## Stored entries
▽

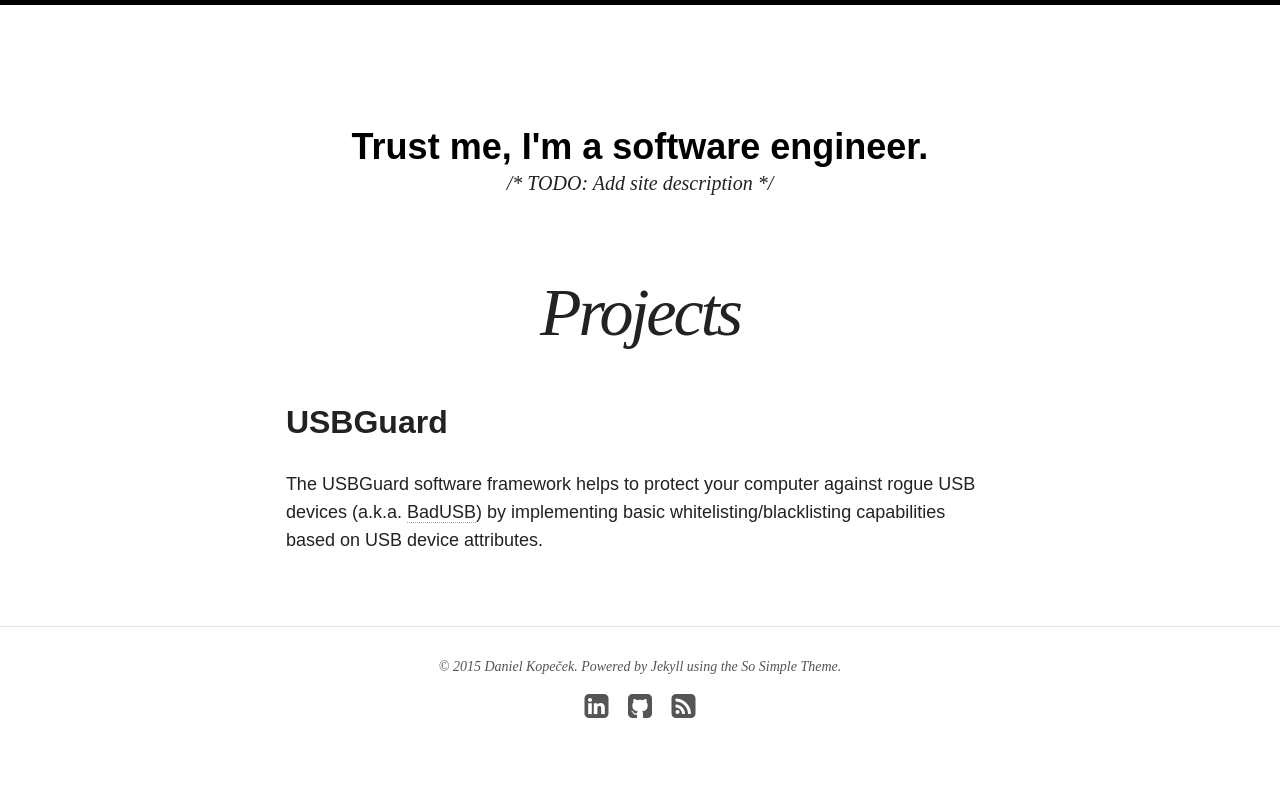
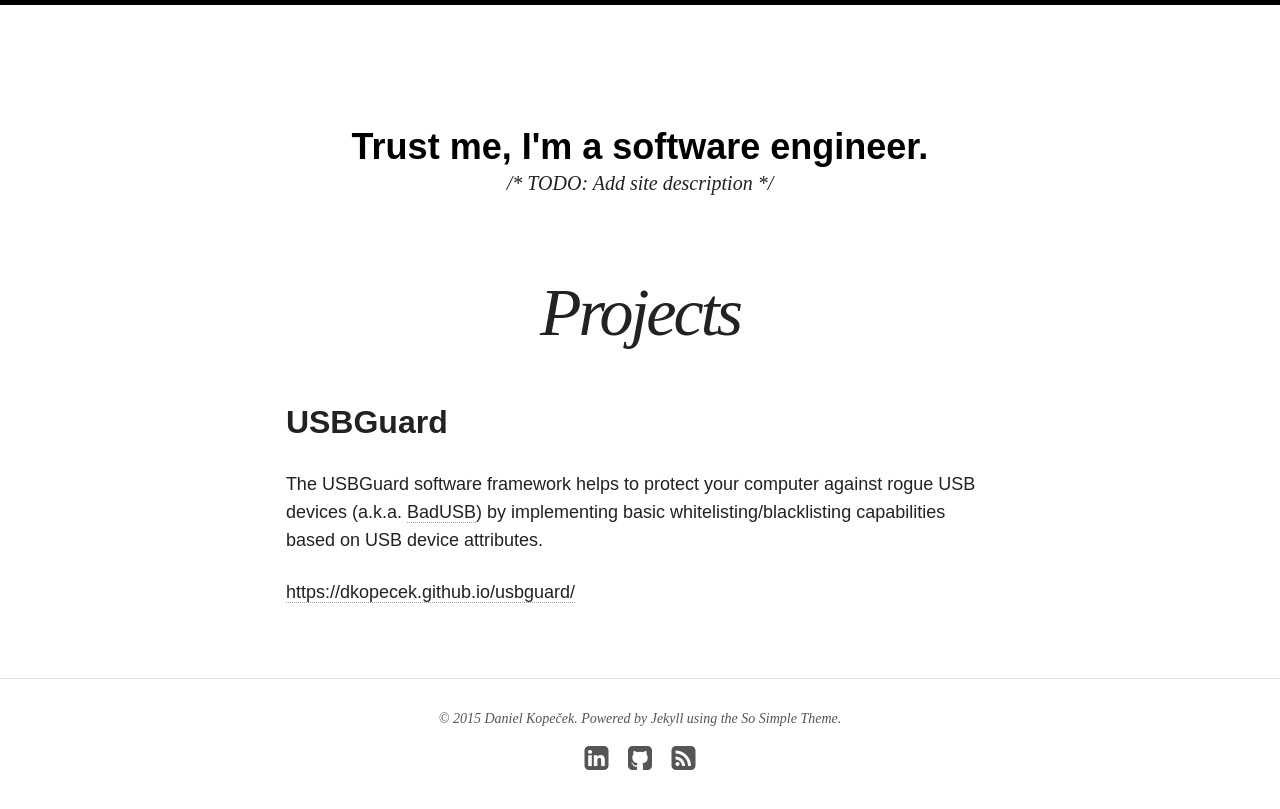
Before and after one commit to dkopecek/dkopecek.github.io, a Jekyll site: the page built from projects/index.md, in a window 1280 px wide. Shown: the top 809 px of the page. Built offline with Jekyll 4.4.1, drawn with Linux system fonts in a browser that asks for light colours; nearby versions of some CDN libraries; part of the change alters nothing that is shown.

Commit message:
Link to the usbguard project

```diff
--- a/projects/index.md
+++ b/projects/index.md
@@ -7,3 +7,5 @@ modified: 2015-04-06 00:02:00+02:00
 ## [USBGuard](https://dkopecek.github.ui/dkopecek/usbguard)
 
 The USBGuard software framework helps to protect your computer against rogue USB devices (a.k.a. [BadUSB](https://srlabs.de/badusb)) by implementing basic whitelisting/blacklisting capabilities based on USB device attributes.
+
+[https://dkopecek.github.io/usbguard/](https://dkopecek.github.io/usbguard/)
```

△
▽

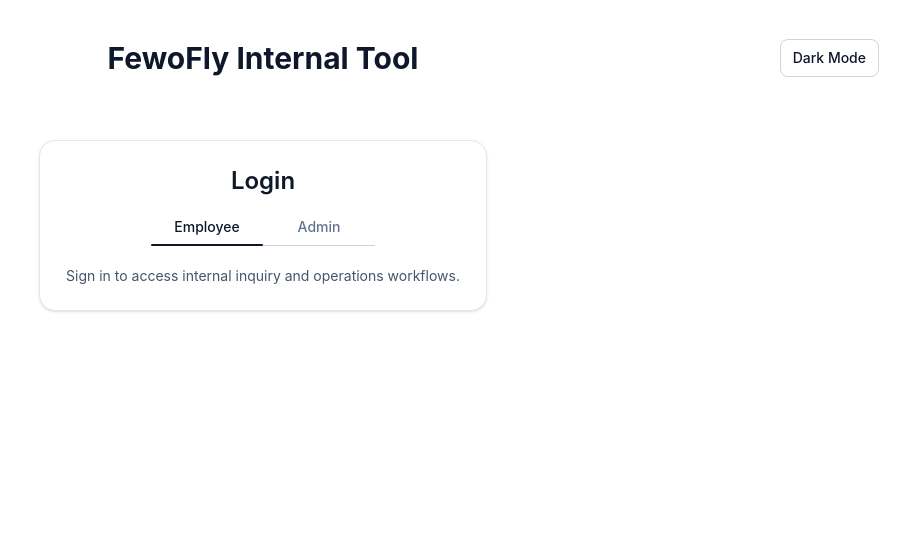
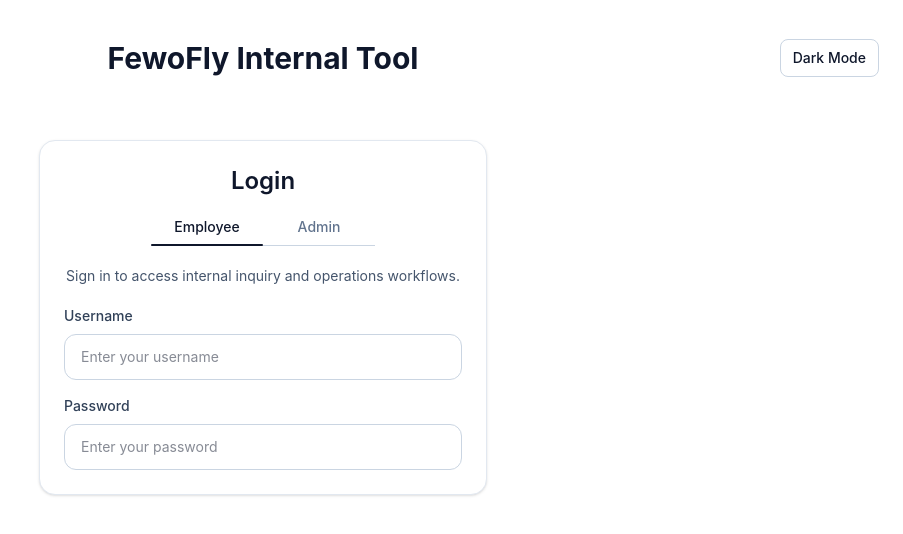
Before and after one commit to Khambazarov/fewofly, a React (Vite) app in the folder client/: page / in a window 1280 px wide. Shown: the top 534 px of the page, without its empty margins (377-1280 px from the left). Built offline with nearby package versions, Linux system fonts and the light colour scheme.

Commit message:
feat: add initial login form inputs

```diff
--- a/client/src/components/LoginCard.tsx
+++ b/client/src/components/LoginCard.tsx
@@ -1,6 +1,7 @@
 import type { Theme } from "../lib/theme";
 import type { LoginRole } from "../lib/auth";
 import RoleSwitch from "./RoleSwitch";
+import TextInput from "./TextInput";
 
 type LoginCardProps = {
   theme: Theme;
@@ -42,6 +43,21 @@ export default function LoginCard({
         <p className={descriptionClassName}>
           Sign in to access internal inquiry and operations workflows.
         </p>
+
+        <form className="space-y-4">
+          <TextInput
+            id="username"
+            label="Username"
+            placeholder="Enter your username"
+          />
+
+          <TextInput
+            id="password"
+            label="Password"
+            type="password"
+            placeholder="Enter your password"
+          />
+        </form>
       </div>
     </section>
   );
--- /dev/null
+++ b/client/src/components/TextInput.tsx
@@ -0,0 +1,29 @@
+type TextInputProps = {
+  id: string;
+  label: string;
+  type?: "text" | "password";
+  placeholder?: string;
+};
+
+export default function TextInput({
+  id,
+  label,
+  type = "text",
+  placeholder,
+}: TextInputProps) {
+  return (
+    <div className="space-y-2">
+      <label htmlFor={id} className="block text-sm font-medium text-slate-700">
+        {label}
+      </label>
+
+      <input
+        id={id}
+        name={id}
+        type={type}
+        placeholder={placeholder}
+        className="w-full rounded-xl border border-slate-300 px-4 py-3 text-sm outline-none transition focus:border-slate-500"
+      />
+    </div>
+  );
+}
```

△

## AIM OF THE TASK
The expected output is every line of the records in which the string "client" appears.

## EXPECTED ANSWER
Before and after one commit to Khambazarov/fewofly, a React (Vite) app in the folder client/: page / in a window 1280 px wide. Shown: the top 534 px of the page, without its empty margins (377-1280 px from the left). Built offline with nearby package versions, Linux system fonts and the light colour scheme.
--- a/client/src/components/LoginCard.tsx
+++ b/client/src/components/LoginCard.tsx
+++ b/client/src/components/TextInput.tsx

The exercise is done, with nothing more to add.